WHAT YOU ARE ASKED TO DO
If a line in the entries below includes "parts", pick it out and copy it.
▬▬▬▬▬▬
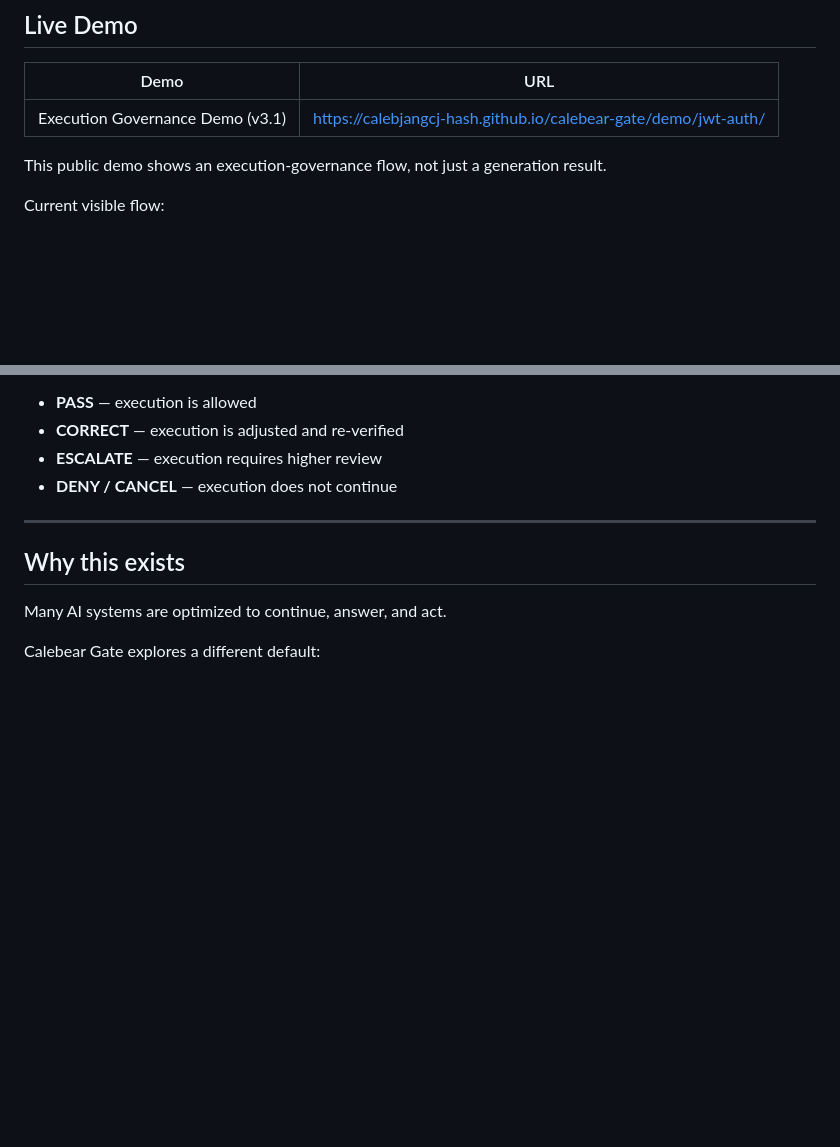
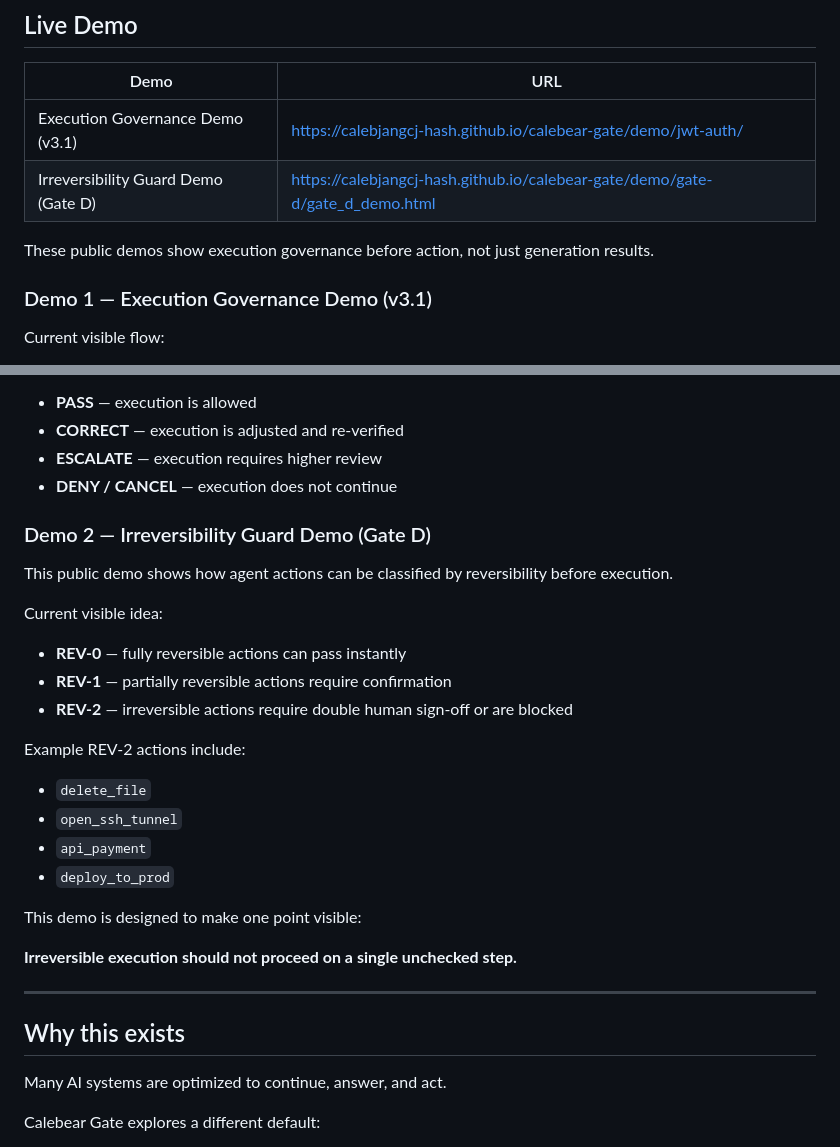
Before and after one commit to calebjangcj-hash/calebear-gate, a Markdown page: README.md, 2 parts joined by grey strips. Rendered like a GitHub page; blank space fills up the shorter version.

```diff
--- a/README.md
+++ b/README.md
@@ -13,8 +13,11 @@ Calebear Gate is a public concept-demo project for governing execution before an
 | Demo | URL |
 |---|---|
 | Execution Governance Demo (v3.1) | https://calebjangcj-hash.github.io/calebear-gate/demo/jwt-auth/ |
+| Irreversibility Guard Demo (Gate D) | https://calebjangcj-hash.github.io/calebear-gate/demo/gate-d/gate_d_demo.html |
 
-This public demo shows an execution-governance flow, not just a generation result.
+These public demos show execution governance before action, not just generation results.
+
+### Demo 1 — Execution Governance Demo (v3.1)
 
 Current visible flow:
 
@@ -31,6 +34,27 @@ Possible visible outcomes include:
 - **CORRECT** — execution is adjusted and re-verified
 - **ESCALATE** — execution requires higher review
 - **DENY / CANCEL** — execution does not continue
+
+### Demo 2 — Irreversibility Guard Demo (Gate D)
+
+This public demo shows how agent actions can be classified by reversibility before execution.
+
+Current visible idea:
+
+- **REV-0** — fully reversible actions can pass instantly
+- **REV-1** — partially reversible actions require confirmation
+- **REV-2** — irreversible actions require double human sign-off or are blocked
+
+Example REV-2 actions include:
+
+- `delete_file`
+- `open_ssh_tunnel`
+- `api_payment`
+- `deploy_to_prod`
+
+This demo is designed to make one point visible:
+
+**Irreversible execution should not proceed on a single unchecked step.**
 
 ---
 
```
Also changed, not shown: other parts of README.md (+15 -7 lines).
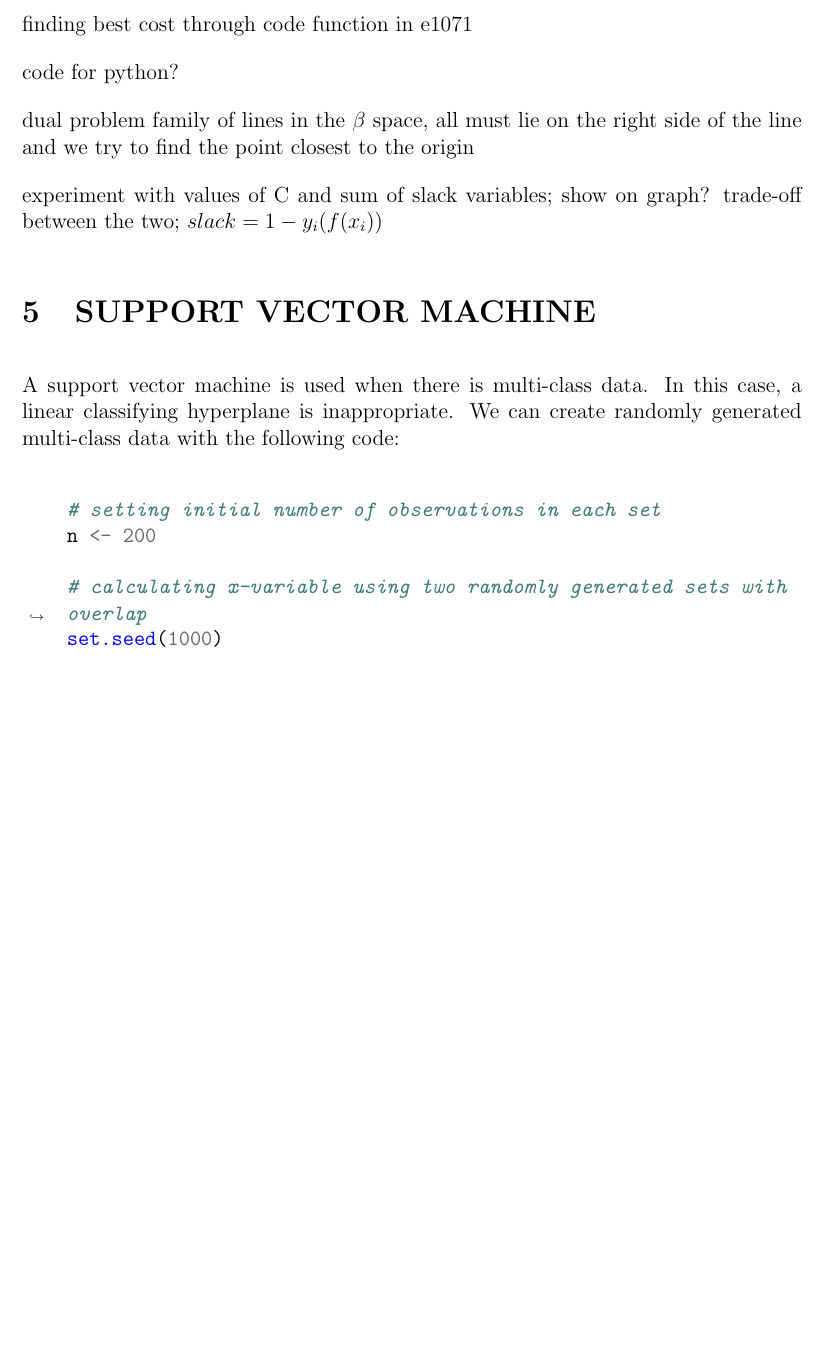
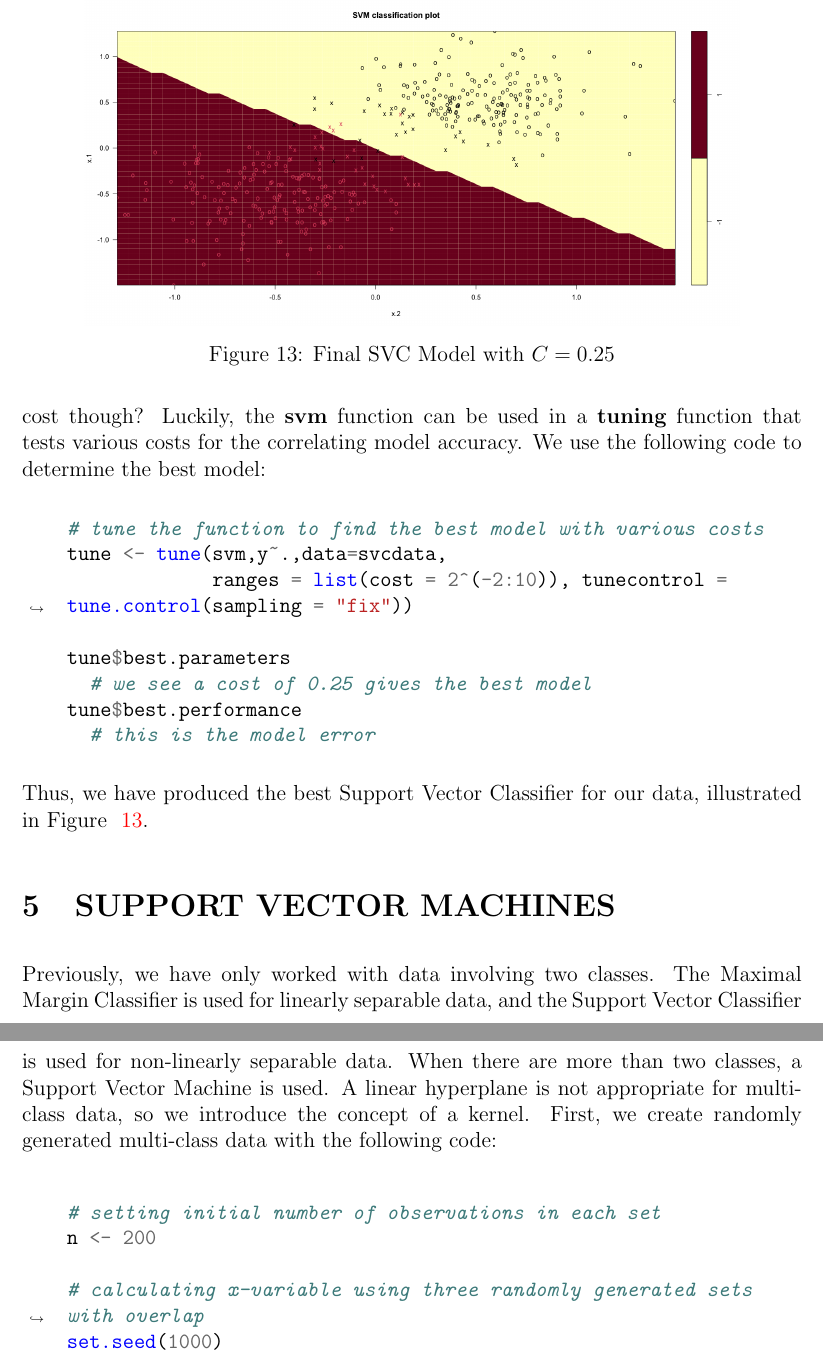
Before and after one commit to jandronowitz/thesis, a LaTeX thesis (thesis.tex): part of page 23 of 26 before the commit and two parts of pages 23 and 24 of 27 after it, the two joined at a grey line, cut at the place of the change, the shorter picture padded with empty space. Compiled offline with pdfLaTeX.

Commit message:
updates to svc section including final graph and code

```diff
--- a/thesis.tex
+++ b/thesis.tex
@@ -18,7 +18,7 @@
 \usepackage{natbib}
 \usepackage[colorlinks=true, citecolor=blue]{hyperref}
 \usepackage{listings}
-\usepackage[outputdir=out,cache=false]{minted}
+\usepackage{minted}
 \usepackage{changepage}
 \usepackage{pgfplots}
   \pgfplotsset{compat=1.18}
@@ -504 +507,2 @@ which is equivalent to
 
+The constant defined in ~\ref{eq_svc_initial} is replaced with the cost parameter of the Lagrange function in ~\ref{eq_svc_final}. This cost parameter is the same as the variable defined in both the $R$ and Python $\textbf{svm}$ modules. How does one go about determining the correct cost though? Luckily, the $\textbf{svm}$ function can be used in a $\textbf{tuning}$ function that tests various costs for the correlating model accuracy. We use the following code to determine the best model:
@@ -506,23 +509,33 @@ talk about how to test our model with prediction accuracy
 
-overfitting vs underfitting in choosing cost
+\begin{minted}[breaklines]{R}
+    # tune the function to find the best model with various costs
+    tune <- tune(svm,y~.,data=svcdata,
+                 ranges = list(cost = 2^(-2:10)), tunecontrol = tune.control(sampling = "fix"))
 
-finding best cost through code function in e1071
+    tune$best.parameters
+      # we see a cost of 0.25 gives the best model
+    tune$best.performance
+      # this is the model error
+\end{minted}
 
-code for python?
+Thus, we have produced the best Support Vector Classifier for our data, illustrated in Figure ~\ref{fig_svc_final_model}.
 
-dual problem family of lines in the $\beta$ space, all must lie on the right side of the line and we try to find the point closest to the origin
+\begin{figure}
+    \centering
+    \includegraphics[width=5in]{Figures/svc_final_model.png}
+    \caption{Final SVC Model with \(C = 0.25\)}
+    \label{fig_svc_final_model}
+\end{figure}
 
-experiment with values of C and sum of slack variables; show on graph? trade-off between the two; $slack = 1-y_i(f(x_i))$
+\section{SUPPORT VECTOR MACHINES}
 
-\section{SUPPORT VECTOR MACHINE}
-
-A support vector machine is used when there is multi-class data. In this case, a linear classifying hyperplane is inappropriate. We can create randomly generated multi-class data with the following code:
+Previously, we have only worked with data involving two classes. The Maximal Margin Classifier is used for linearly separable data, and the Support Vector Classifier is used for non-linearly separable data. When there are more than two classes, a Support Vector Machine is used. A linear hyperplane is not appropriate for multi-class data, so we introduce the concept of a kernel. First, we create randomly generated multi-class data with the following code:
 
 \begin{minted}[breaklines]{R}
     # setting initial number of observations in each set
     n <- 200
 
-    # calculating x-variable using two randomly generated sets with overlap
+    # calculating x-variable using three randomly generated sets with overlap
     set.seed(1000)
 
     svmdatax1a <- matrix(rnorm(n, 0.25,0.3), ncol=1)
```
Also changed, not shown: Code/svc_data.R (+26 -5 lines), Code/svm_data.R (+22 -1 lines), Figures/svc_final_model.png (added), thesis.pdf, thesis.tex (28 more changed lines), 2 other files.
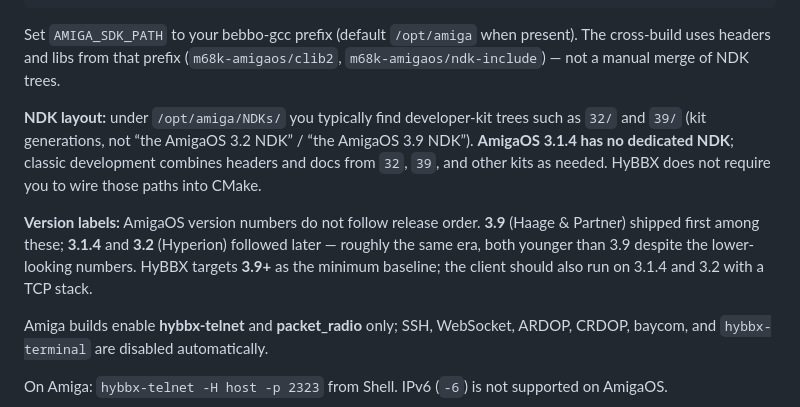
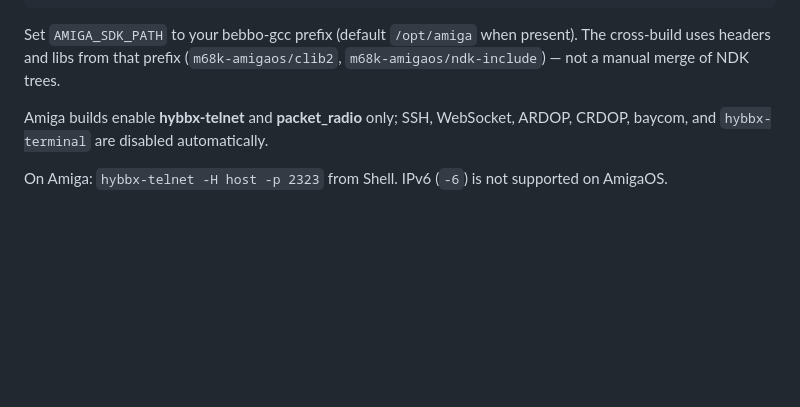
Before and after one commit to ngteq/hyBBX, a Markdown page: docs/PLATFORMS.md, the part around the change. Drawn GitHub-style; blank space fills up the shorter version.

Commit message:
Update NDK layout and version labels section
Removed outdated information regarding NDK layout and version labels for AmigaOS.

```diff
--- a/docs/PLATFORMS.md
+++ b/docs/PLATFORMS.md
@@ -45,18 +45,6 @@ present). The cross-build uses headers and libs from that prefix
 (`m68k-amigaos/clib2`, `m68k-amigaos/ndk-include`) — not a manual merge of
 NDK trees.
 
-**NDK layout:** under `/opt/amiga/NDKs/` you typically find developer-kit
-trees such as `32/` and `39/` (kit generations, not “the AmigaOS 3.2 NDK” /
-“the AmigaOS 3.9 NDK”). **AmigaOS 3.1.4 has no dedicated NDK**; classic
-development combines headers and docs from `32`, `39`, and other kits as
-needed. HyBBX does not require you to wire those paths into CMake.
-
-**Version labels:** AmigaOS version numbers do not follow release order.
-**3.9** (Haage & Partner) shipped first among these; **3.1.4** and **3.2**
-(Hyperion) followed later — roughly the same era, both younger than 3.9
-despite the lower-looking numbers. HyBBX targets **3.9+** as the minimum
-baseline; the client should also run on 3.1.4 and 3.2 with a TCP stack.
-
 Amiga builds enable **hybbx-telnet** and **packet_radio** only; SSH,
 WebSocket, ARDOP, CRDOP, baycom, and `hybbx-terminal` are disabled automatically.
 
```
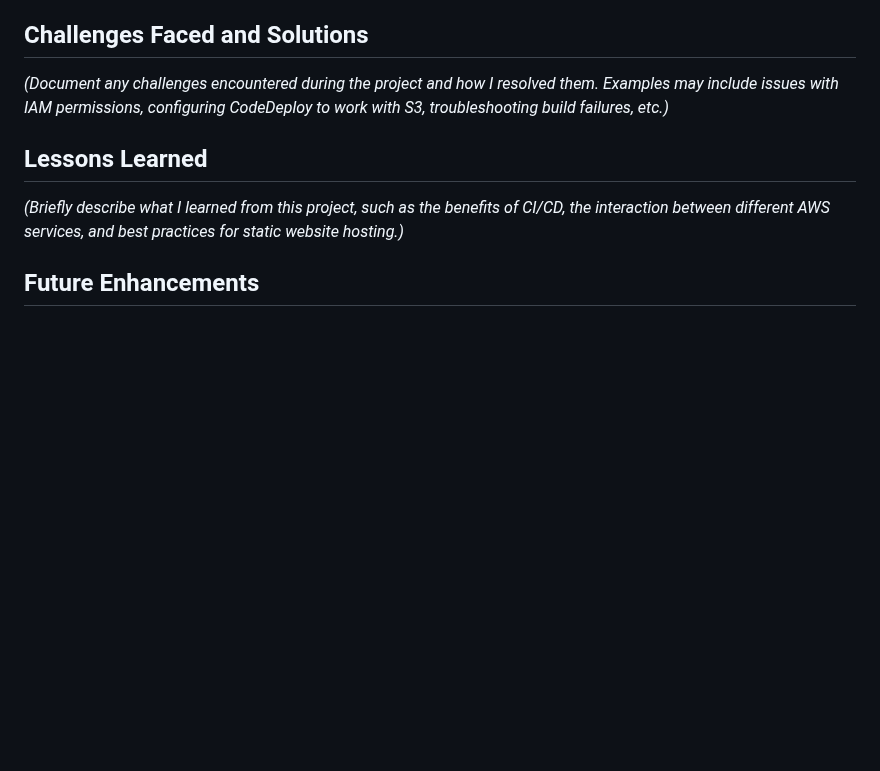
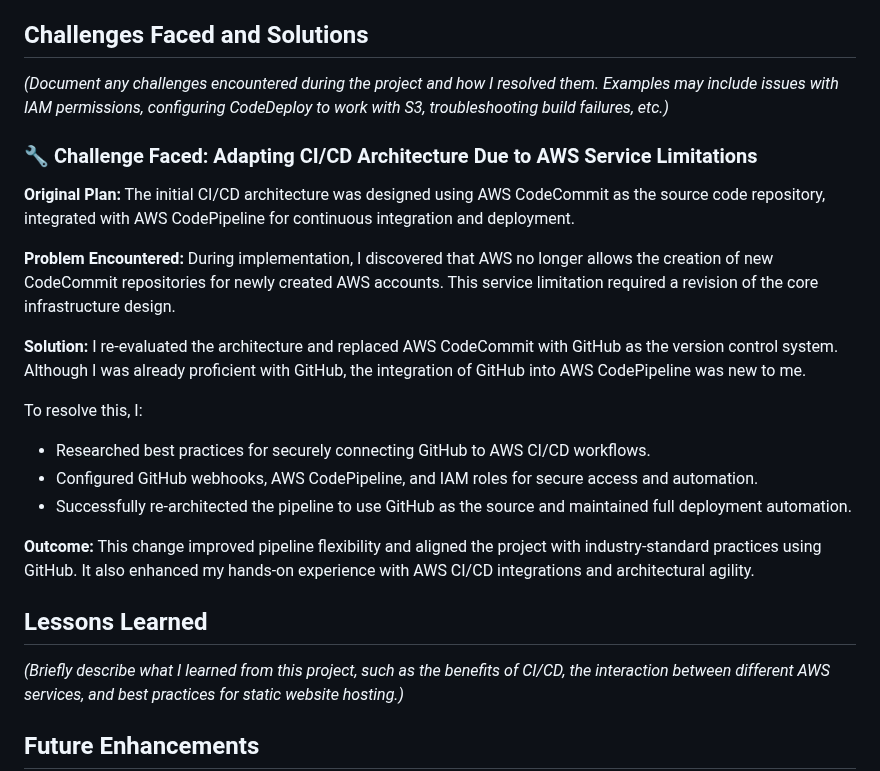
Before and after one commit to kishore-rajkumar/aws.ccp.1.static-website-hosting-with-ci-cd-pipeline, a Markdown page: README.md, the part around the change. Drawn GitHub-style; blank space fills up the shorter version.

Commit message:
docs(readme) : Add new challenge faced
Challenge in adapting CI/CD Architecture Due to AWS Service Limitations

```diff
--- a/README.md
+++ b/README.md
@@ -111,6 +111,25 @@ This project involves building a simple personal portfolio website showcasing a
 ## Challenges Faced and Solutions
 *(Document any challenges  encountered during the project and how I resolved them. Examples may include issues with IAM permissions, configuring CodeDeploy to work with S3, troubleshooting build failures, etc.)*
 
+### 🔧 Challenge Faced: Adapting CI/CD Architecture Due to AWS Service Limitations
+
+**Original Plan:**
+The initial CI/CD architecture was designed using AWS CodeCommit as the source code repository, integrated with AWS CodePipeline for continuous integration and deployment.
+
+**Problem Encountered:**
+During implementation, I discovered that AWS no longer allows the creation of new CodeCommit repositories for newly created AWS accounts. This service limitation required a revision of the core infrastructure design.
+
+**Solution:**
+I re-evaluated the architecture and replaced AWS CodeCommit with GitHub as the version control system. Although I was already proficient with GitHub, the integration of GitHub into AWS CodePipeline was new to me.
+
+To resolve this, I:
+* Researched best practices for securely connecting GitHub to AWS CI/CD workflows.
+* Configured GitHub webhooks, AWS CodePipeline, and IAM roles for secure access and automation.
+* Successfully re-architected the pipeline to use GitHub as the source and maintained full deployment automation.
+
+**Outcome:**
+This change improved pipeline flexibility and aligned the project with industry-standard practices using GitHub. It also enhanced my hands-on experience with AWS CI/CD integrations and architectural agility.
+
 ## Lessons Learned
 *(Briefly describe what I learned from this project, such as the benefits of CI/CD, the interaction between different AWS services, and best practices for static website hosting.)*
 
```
▬▬▬▬▬▬
ANSWER SPACE
Before and after one commit to calebjangcj-hash/calebear-gate, a Markdown page: README.md, 2 parts joined by grey strips. Rendered like a GitHub page; blank space fills up the shorter version.
Also changed, not shown: other parts of README.md (+15 -7 lines).
Before and after one commit to jandronowitz/thesis, a LaTeX thesis (thesis.tex): part of page 23 of 26 before the commit and two parts of pages 23 and 24 of 27 after it, the two joined at a grey line, cut at the place of the change, the shorter picture padded with empty space. Compiled offline with pdfLaTeX.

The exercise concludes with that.